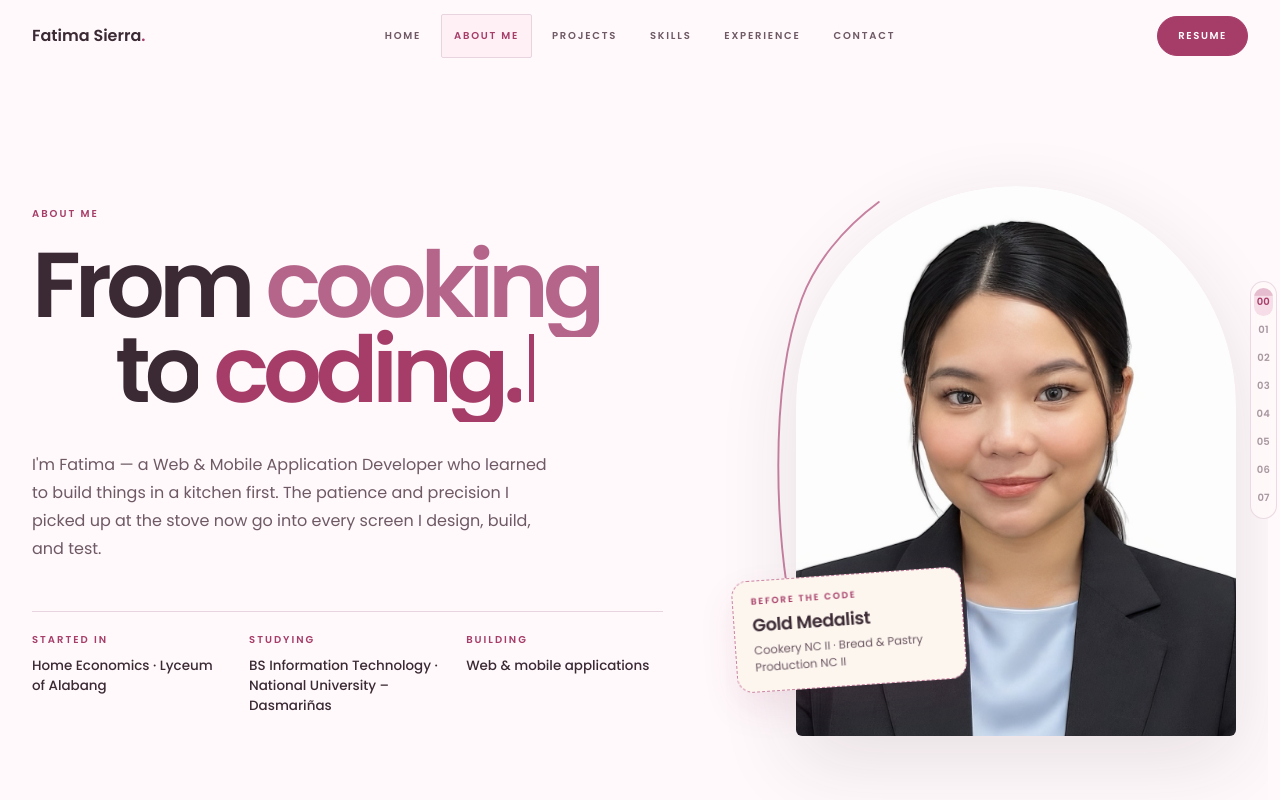
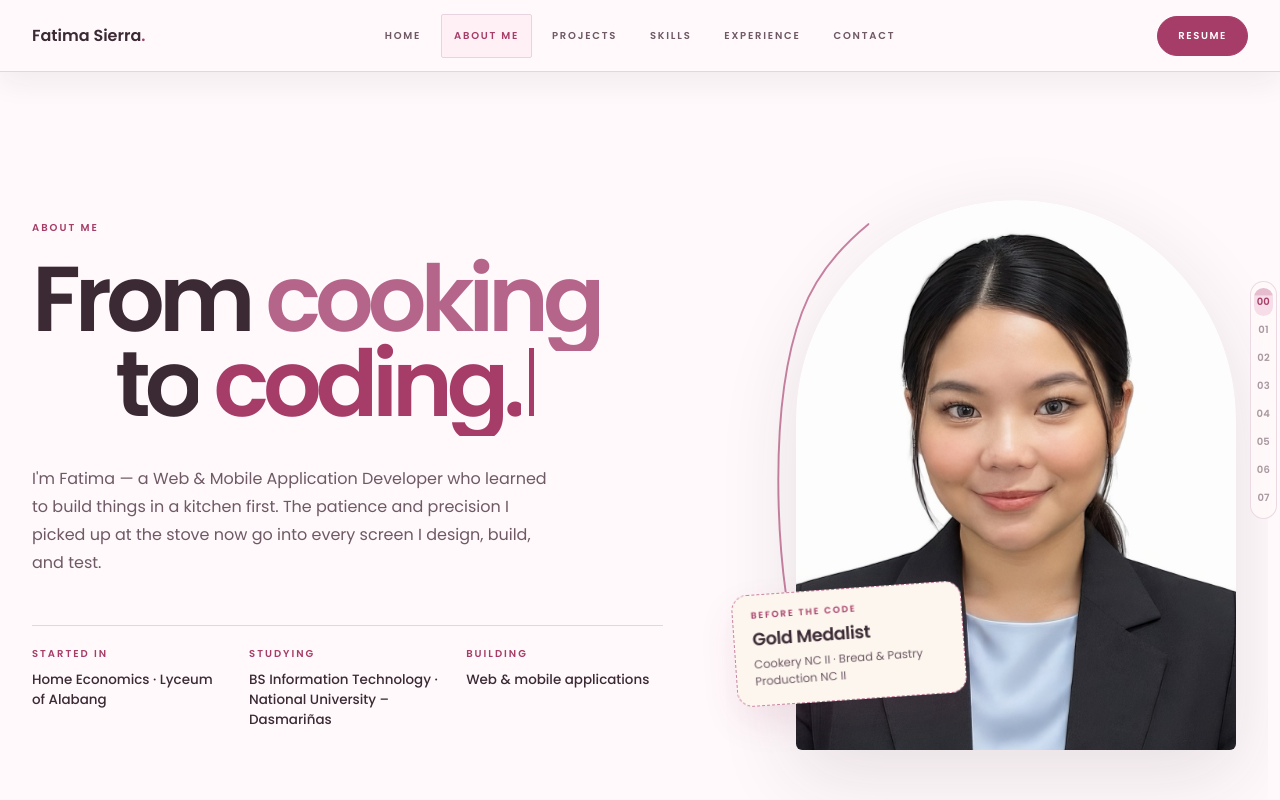
Before and after one commit to FatimaKlye/fatima-sierra-portfolio, a Next.js app: page /about in a window 1280 px wide. Shown: the top 800 px of the page. Built offline with nearby package versions, Linux system fonts and the light colour scheme.

Commit message:
refactor: unify header height variable across components for consistency

```diff
--- a/app/globals.css
+++ b/app/globals.css
@@ -15,6 +15,8 @@
   --shadow-soft: 0 24px 80px rgba(59, 42, 52, 0.12);
   --shadow-card: 0 16px 36px rgba(166, 61, 104, 0.1);
   --page-max-width: 1440px;
+  /* Global navbar height — the fixed header, body offset and anchor offset all read this. */
+  --header-height: 72px;
 }
 
 * {
@@ -37,7 +39,7 @@ body {
   background: var(--color-background);
   color: var(--color-text-primary);
   font-family: var(--font-poppins), sans-serif;
-  padding-top: 58px;
+  padding-top: var(--header-height);
   -webkit-font-smoothing: antialiased;
   text-rendering: optimizeLegibility;
 }
@@ -47,7 +49,7 @@ body:has([data-home-page]) {
 }
 
 html {
-  scroll-padding-top: 72px;
+  scroll-padding-top: var(--header-height);
 }
 
 @media (prefers-reduced-motion: reduce) {
--- a/components/certificates/CertificationsSection.module.css
+++ b/components/certificates/CertificationsSection.module.css
@@ -26,7 +26,7 @@
 
 .header {
   position: sticky;
-  top: clamp(24px, 4vw, 48px);
+  top: calc(var(--header-height) + clamp(24px, 4vw, 48px));
 }
 
 .eyebrow {
--- a/components/home/HeroSection.module.css
+++ b/components/home/HeroSection.module.css
@@ -612,8 +612,9 @@
 }
 
 @media (max-width: 820px) {
-  .hero { min-height: auto; padding: 116px 0 64px; }
-  .heroInner { grid-template-columns: 1fr; gap: 52px; }
+  /* Stacked layout starts at the top, so drop the desktop lift and clear the fixed navbar. */
+  .hero { min-height: auto; padding: calc(var(--header-height) + 32px) 0 64px; }
+  .heroInner { top: 0; grid-template-columns: 1fr; gap: 52px; }
   .heroCopy { max-width: 700px; }
   .portraitComposition { min-height: 620px; width: min(100%, 650px); margin: 0 auto; }
   .portraitFrame { right: 8%; width: min(82%, 500px); }
@@ -635,7 +636,6 @@
   .contactInner,
   .footerGrid,
   .footerBottom { width: min(calc(100% - 40px), 1240px); }
-  .hero { padding-top: 104px; }
   .hero h1 { font-size: clamp(3rem, 15vw, 4.2rem); }
   .heroLead { margin-top: 20px; }
   .heroMeta { grid-template-columns: 1fr; margin-top: 32px; }
--- a/components/layout/SiteHeader.module.css
+++ b/components/layout/SiteHeader.module.css
@@ -1,19 +1,19 @@
+/* One fixed state on every page and at every scroll position — no resizing or restyling on scroll. */
 .header {
   position: fixed;
   inset-inline: 0;
   top: 0;
   z-index: 1000;
-  height: 72px;
-  border-bottom: 1px solid transparent;
-  background: transparent;
-  transition: background-color 300ms ease, border-color 300ms ease, box-shadow 300ms ease;
+  height: var(--header-height, 72px);
+  border-bottom: 1px solid var(--color-border);
+  background: rgba(255, 249, 251, 0.95);
+  box-shadow: 0 12px 28px rgba(59, 42, 52, 0.06);
+  backdrop-filter: blur(12px);
+  -webkit-backdrop-filter: blur(12px);
 }
 
-.header.scrolled {
-  border-bottom-color: var(--color-border);
-  background: rgba(255, 249, 251, 0.95);
-  backdrop-filter: blur(12px);
-  box-shadow: 0 12px 28px rgba(59, 42, 52, 0.06);
+@supports not ((backdrop-filter: blur(1px)) or (-webkit-backdrop-filter: blur(1px))) {
+  .header { background: var(--color-background); }
 }
 
 .container {
@@ -236,7 +236,6 @@
 }
 
 @media (prefers-reduced-motion: reduce) {
-  .header,
   .desktopNav a,
   .menuToggle span,
   .drawerNav a {
--- a/components/layout/SiteHeader.tsx
+++ b/components/layout/SiteHeader.tsx
@@ -33,35 +33,12 @@ function isActive(item: NavItem, pathname: string): boolean {
 
 export default function SiteHeader() {
   const [menuOpen, setMenuOpen] = useState(false);
-  const [scrolled, setScrolled] = useState(false);
   const [resumeOpen, setResumeOpen] = useState(false);
   const menuId = useId();
   const pathname = usePathname();
   const toggleRef = useRef<HTMLButtonElement>(null);
   const closeRef = useRef<HTMLButtonElement>(null);
   const isHome = pathname === "/";
-
-  useEffect(() => {
-    let frame = 0;
-
-    const update = () => {
-      frame = 0;
-      setScrolled(window.scrollY > 24);
-    };
-    const onScroll = () => {
-      if (!frame) frame = window.requestAnimationFrame(update);
-    };
-
-    update();
-    window.addEventListener("scroll", onScroll, { passive: true });
-    window.addEventListener("resize", onScroll);
-
-    return () => {
-      if (frame) window.cancelAnimationFrame(frame);
-      window.removeEventListener("scroll", onScroll);
-      window.removeEventListener("resize", onScroll);
-    };
-  }, [pathname]);
 
   useEffect(() => {
     if (!menuOpen) return;
@@ -110,7 +87,7 @@ export default function SiteHeader() {
 
   return (
     <>
-      <header className={`${styles.header}${scrolled ? ` ${styles.scrolled}` : ""}`} data-site-header>
+      <header className={styles.header} data-site-header>
         <div className={styles.container}>
           <Link
             className={styles.brand}
```
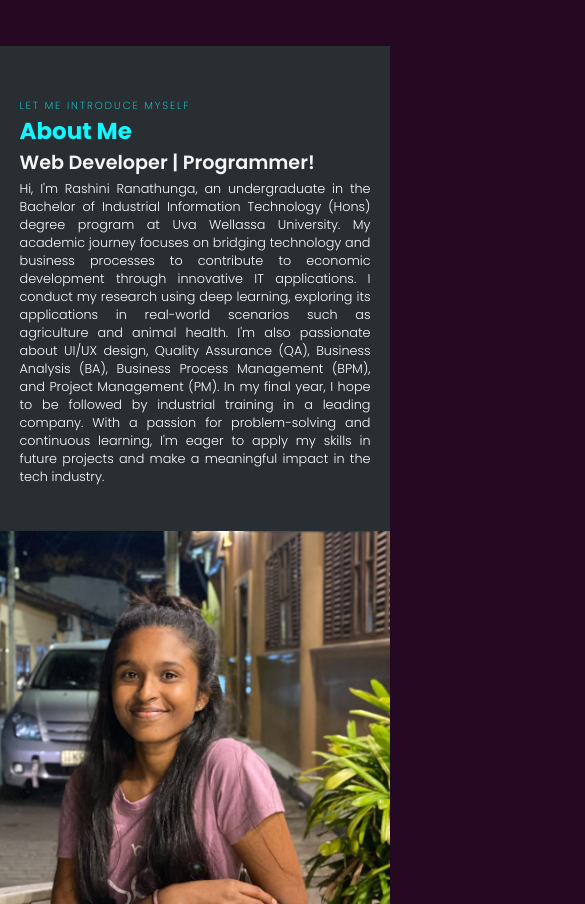
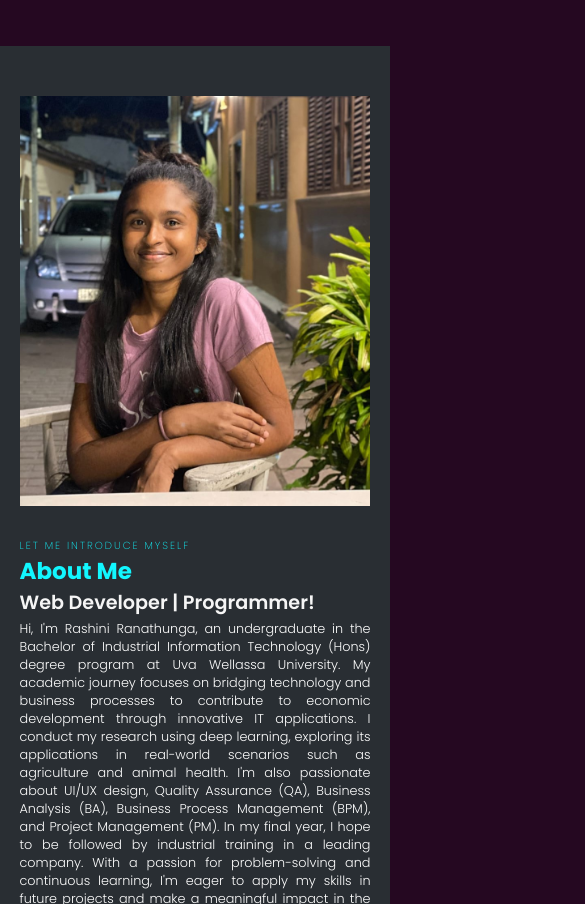
Before and after one commit to rashiniimesha/my-portfolio, a plain HTML site: page index.html in a window 390 px wide. Shown: the part 1096-2000 px from the top of the page, 585 px wide, since content can reach past the window. Drawn offline with nearby package versions, Linux system fonts and the light colour scheme.

Commit message:
update index.html

```diff
--- a/style.css
+++ b/style.css
@@ -7,7 +7,6 @@
     list-style: none;
     scroll-behavior: smooth;
     text-decoration: none;
-    overflow-x: hidden;
 }
 
 :root {
@@ -375,9 +374,13 @@ section {
 }
 
 .about .img-about img {
-    max-width: 550px;
+    width: 350px;
     height: auto;
 
+}
+
+.about-content{
+    margin-left: 0;
 }
 
 .about-content span {
@@ -1071,7 +1074,7 @@ footer a i {
         top: 13%;
     }
     .about {
-        flex-direction: column-reverse;
+        flex-direction: column;
     }
     .skill-main {
         grid-template-columns: 1fr;
```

▸ Task directions:
If an entry contains an image, skip the image and return the rest of the listing unchanged.

▸ Response to the exercise:
Before and after one commit to FatimaKlye/fatima-sierra-portfolio, a Next.js app: page /about in a window 1280 px wide. Shown: the top 800 px of the page. Built offline with nearby package versions, Linux system fonts and the light colour scheme.

Commit message:
refactor: unify header height variable across components for consistency

```diff
--- a/app/globals.css
+++ b/app/globals.css
@@ -15,6 +15,8 @@
   --shadow-soft: 0 24px 80px rgba(59, 42, 52, 0.12);
   --shadow-card: 0 16px 36px rgba(166, 61, 104, 0.1);
   --page-max-width: 1440px;
+  /* Global navbar height — the fixed header, body offset and anchor offset all read this. */
+  --header-height: 72px;
 }
 
 * {
@@ -37,7 +39,7 @@ body {
   background: var(--color-background);
   color: var(--color-text-primary);
   font-family: var(--font-poppins), sans-serif;
-  padding-top: 58px;
+  padding-top: var(--header-height);
   -webkit-font-smoothing: antialiased;
   text-rendering: optimizeLegibility;
 }
@@ -47,7 +49,7 @@ body:has([data-home-page]) {
 }
 
 html {
-  scroll-padding-top: 72px;
+  scroll-padding-top: var(--header-height);
 }
 
 @media (prefers-reduced-motion: reduce) {
--- a/components/certificates/CertificationsSection.module.css
+++ b/components/certificates/CertificationsSection.module.css
@@ -26,7 +26,7 @@
 
 .header {
   position: sticky;
-  top: clamp(24px, 4vw, 48px);
+  top: calc(var(--header-height) + clamp(24px, 4vw, 48px));
 }
 
 .eyebrow {
--- a/components/home/HeroSection.module.css
+++ b/components/home/HeroSection.module.css
@@ -612,8 +612,9 @@
 }
 
 @media (max-width: 820px) {
-  .hero { min-height: auto; padding: 116px 0 64px; }
-  .heroInner { grid-template-columns: 1fr; gap: 52px; }
+  /* Stacked layout starts at the top, so drop the desktop lift and clear the fixed navbar. */
+  .hero { min-height: auto; padding: calc(var(--header-height) + 32px) 0 64px; }
+  .heroInner { top: 0; grid-template-columns: 1fr; gap: 52px; }
   .heroCopy { max-width: 700px; }
   .portraitComposition { min-height: 620px; width: min(100%, 650px); margin: 0 auto; }
   .portraitFrame { right: 8%; width: min(82%, 500px); }
@@ -635,7 +636,6 @@
   .contactInner,
   .footerGrid,
   .footerBottom { width: min(calc(100% - 40px), 1240px); }
-  .hero { padding-top: 104px; }
   .hero h1 { font-size: clamp(3rem, 15vw, 4.2rem); }
   .heroLead { margin-top: 20px; }
   .heroMeta { grid-template-columns: 1fr; margin-top: 32px; }
--- a/components/layout/SiteHeader.module.css
+++ b/components/layout/SiteHeader.module.css
@@ -1,19 +1,19 @@
+/* One fixed state on every page and at every scroll position — no resizing or restyling on scroll. */
 .header {
   position: fixed;
   inset-inline: 0;
   top: 0;
   z-index: 1000;
-  height: 72px;
-  border-bottom: 1px solid transparent;
-  background: transparent;
-  transition: background-color 300ms ease, border-color 300ms ease, box-shadow 300ms ease;
+  height: var(--header-height, 72px);
+  border-bottom: 1px solid var(--color-border);
+  background: rgba(255, 249, 251, 0.95);
+  box-shadow: 0 12px 28px rgba(59, 42, 52, 0.06);
+  backdrop-filter: blur(12px);
+  -webkit-backdrop-filter: blur(12px);
 }
 
-.header.scrolled {
-  border-bottom-color: var(--color-border);
-  background: rgba(255, 249, 251, 0.95);
-  backdrop-filter: blur(12px);
-  box-shadow: 0 12px 28px rgba(59, 42, 52, 0.06);
+@supports not ((backdrop-filter: blur(1px)) or (-webkit-backdrop-filter: blur(1px))) {
+  .header { background: var(--color-background); }
 }
 
 .container {
@@ -236,7 +236,6 @@
 }
 
 @media (prefers-reduced-motion: reduce) {
-  .header,
   .desktopNav a,
   .menuToggle span,
   .drawerNav a {
--- a/components/layout/SiteHeader.tsx
+++ b/components/layout/SiteHeader.tsx
@@ -33,35 +33,12 @@ function isActive(item: NavItem, pathname: string): boolean {
 
 export default function SiteHeader() {
   const [menuOpen, setMenuOpen] = useState(false);
-  const [scrolled, setScrolled] = useState(false);
   const [resumeOpen, setResumeOpen] = useState(false);
   const menuId = useId();
   const pathname = usePathname();
   const toggleRef = useRef<HTMLButtonElement>(null);
   const closeRef = useRef<HTMLButtonElement>(null);
   const isHome = pathname === "/";
-
-  useEffect(() => {
-    let frame = 0;
-
-    const update = () => {
-      frame = 0;
-      setScrolled(window.scrollY > 24);
-    };
-    const onScroll = () => {
-      if (!frame) frame = window.requestAnimationFrame(update);
-    };
-
-    update();
-    window.addEventListener("scroll", onScroll, { passive: true });
-    window.addEventListener("resize", onScroll);
-
-    return () => {
-      if (frame) window.cancelAnimationFrame(frame);
-      window.removeEventListener("scroll", onScroll);
-      window.removeEventListener("resize", onScroll);
-    };
-  }, [pathname]);
 
   useEffect(() => {
     if (!menuOpen) return;
@@ -110,7 +87,7 @@ export default function SiteHeader() {
 
   return (
     <>
-      <header className={`${styles.header}${scrolled ? ` ${styles.scrolled}` : ""}`} data-site-header>
+      <header className={styles.header} data-site-header>
         <div className={styles.container}>
           <Link
             className={styles.brand}
```
Before and after one commit to rashiniimesha/my-portfolio, a plain HTML site: page index.html in a window 390 px wide. Shown: the part 1096-2000 px from the top of the page, 585 px wide, since content can reach past the window. Drawn offline with nearby package versions, Linux system fonts and the light colour scheme.

Commit message:
update index.html

```diff
--- a/style.css
+++ b/style.css
@@ -7,7 +7,6 @@
     list-style: none;
     scroll-behavior: smooth;
     text-decoration: none;
-    overflow-x: hidden;
 }
 
 :root {
@@ -375,9 +374,13 @@ section {
 }
 
 .about .img-about img {
-    max-width: 550px;
+    width: 350px;
     height: auto;
 
+}
+
+.about-content{
+    margin-left: 0;
 }
 
 .about-content span {
@@ -1071,7 +1074,7 @@ footer a i {
         top: 13%;
     }
     .about {
-        flex-direction: column-reverse;
+        flex-direction: column;
     }
     .skill-main {
         grid-template-columns: 1fr;
```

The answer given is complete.